But the real prize, the tangible reward for such endeavour, has come late.
First, gloriously, magnificently, deservedly, Henderson lifted the European Cup in Madrid in June, realising the prediction made by Steven Gerrard nine years earlier that the midfielder could follow in his footsteps.
A few months later, Henderson was gathering pots again, this time getting his hands on the UEFA Super Cup.
And on Saturday the Reds skipper will be hoping to cap a memorable year by clasping the FIFA Club World Cup to confirm Liverpool's position as the best team on the planet.
Flamengo, though, won't be straightforward, a far more difficult proposition than the spiky Monterrey who were eventually despatched on Wednesday.
That evening underlined why Henderson is so crucial, fitting in as an emergency centre-back with a minimum of fuss given the litany of ailments to all bar Joe Gomez in the heart of defence.

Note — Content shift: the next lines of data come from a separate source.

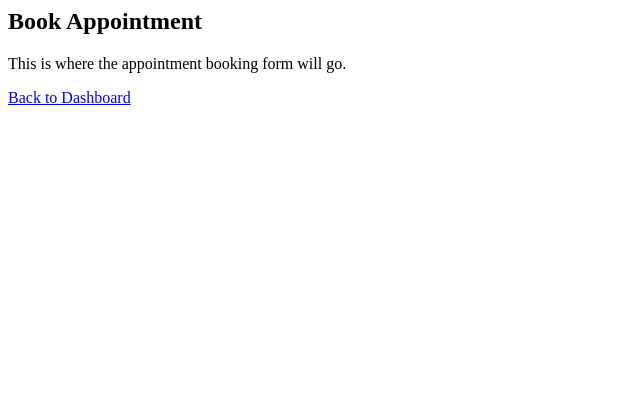
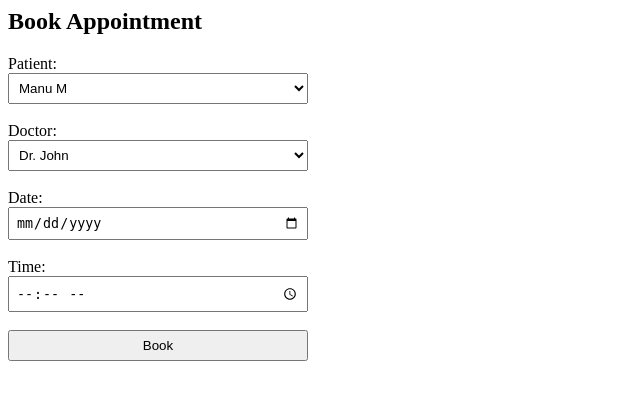
Before and after one commit to robo-github/patient-management-system, a Django app: page /book/ in a window 1280 px wide. Shown: the top 400 px of the page, without its empty margins (0-640 px from the left). Run offline with Django 5.2, Linux system fonts and the light colour scheme; a user stored in the database is signed in; data comes from the database, SQL or seed files in the repository; both versions use the stored data as it was after the commit.

```diff
--- a/core/admin.py
+++ b/core/admin.py
@@ -7,6 +7,10 @@ from .models import *
 admin.site.register(UserProfile)
 admin.site.register(Patient)
 admin.site.register(Doctor)
-admin.site.register(Appointment)
 admin.site.register(MedicalRecord)
 admin.site.register(Billing)
+
+
+@admin.register(Appointment)
+class AppointmentAdmin(admin.ModelAdmin):
+    list_display = ['patient', 'doctor', 'date', 'time', 'status']
--- a/core/models.py
+++ b/core/models.py
@@ -28,6 +28,7 @@ class Patient(models.Model):
 
     def __str__(self):
         return self.user.get_full_name()
+
 
 # DOCTOR
 
--- a/core/templates/book_appointment.html
+++ b/core/templates/book_appointment.html
@@ -1,3 +1,37 @@
 <h2>Book Appointment</h2>
-<p>This is where the appointment booking form will go.</p>
-<a href="{% url 'dashboard' %}">Back to Dashboard</a>
+
+<form method="post">
+  {% csrf_token %}
+
+  <label>Patient:</label><br />
+  <select name="patient" style="width: 300px; padding: 6px" required>
+    {% for patient in patients %}
+    <option value="{{ patient.id }}">{{ patient.user.get_full_name }}</option>
+    {% endfor %}</select
+  ><br /><br />
+
+  <label>Doctor:</label><br />
+  <select name="doctor" style="width: 300px; padding: 6px" required>
+    {% for doctor in doctors %}
+    <option value="{{ doctor.id }}">{{ doctor.user.get_full_name }}</option>
+    {% endfor %}</select
+  ><br /><br />
+
+  <label>Date:</label><br />
+  <input
+    type="date"
+    name="date"
+    style="width: 300px; padding: 6px"
+    required
+  /><br /><br />
+
+  <label>Time:</label><br />
+  <input
+    type="time"
+    name="time"
+    style="width: 300px; padding: 6px"
+    required
+  /><br /><br />
+
+  <button type="submit" style="width: 300px; padding: 6px">Book</button>
+</form>
--- a/core/templates/dashboard_receptionist.html
+++ b/core/templates/dashboard_receptionist.html
@@ -1,4 +1,4 @@
 <h2>Welcome Receptionist!</h2>
 <p>You can manage patient records and appointments.</p>
-<a href="{% url 'book_appointment' %}">Book Appointment</a><br />
+<a href="{% url 'book_appointment' %}">Book New Appointment</a><br />
 <a href="{% url 'logout' %}">Logout</a>
--- a/core/urls.py
+++ b/core/urls.py
@@ -12,5 +12,6 @@ urlpatterns = [
          name='patient_appointments'),
     path('signup/', views.signup_view, name='signup'),
     path('doctor/appointments/', views.view_appointments, name='view_appointments'),
-
+    path('doctor/appointment/<int:appointment_id>/record/',
+         views.add_medical_record, name='add_medical_record'),
 ]
--- a/core/views.py
+++ b/core/views.py
@@ -1,9 +1,10 @@
-from .models import Appointment
-from django.shortcuts import render, redirect
+from .models import Appointment, MedicalRecord, Doctor
+from django.shortcuts import render, redirect, get_object_or_404
 from django.contrib.auth import authenticate, login, logout
 from django.contrib.auth.decorators import login_required
 from .models import UserProfile, Patient
 from django.contrib.auth.models import User
+from django.utils import timezone
 
 
 def home(request):
@@ -12,19 +13,31 @@ def home(request):
 
 def signup_view(request):
     if request.method == 'POST':
+        first_name = request.POST['first_name']
+        last_name = request.POST['last_name']
         username = request.POST['username']
         password = request.POST['password']
         age = request.POST['age']
         gender = request.POST['gender']
         contact = request.POST['contact']
 
-        # Create user
-        user = User.objects.create_user(username=username, password=password)
-        # Create UserProfile with patient role
+        user = User.objects.create_user(
+            username=username,
+            password=password,
+            first_name=first_name,
+            last_name=last_name
+        )
+
+        # Set the role as 'patient' by default
         UserProfile.objects.create(user=user, role='patient')
-        # Create Patient profile
+
+        #  Create entry in Patient table
         Patient.objects.create(
-            user=user, age=age, gender=gender, contact=contact)
+            user=user,
+            age=age,
+            gender=gender,
+            contact=contact
+        )
 
         return redirect('login')
 
@@ -68,11 +81,34 @@ def logout_view(request):
 @login_required
 def book_appointment(request):
     if request.user.userprofile.role != 'receptionist':
-        # ❌ Block users who are not receptionist
         return redirect('dashboard')
 
-    # ✅ Allowed receptionist can continue here
-    return render(request, 'book_appointment.html')
+    if request.method == 'POST':
+        patient_id = request.POST.get('patient')
+        doctor_id = request.POST.get('doctor')
+        date = request.POST.get('date')
+        time = request.POST.get('time')
+
+        patient = Patient.objects.get(id=patient_id)
+        doctor = Doctor.objects.get(id=doctor_id)
+
+        Appointment.objects.create(
+            patient=patient,
+            doctor=doctor,
+            date=date,
+            time=time,
+            status='Scheduled'
+        )
+
+        return redirect('dashboard')  # or a success page
+
+    patients = Patient.objects.all()
+    doctors = Doctor.objects.all()
+
+    return render(request, 'book_appointment.html', {
+        'patients': patients,
+        'doctors': doctors
+    })
 
 
 @login_required
@@ -106,3 +142,26 @@ def view_appointments(request):
     doctor = request.user.doctor
     appointments = Appointment.objects.filter(doctor=doctor)
     return render(request, 'doctor_appointments.html', {'appointments': appointments})
+
+# Add medical report
+
+
+@login_required
+def add_medical_record(request, appointment_id):
+    if request.user.userprofile.role != 'doctor':
+        return redirect('dashboard')
+
+    appointment = get_object_or_404(Appointment, id=appointment_id)
+
+    if request.method == 'POST':
+        diagnosis = request.POST.get('diagnosis')
+        prescription = request.POST.get('prescription')
+
+        MedicalRecord.objects.create(
+            appointment=appointment,
+            diagnosis=diagnosis,
+            prescription=prescription
+        )
+        return redirect('view_appointments')  # or doctor dashboard
+
+    return render(request, 'add_medical_record.html', {'appointment': appointment})
```
Also changed, not shown: core/templates/add_medical_record.html (added, +13 -0 lines), core/templates/doctor_appointments.html (+9 -3 lines), core/templates/signup.html (+29 -9 lines), db.sqlite3.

Certainly, it was much more satisfying than his previous World Cup semi-final 18 months previous when he battled on gamely through a hamstring problem before admitting defeat in extra time shortly before Croatia struck to beat England 2-1.
Of course, Liverpool will hope the main event is still to come next May with a 30-year itch desperate to be scratched as they seek a first championship since 1990.
That can wait.
For now, though, Henderson will seek another chance to finesse his now trademark trophy lift – and cement his place in the Anfield annals.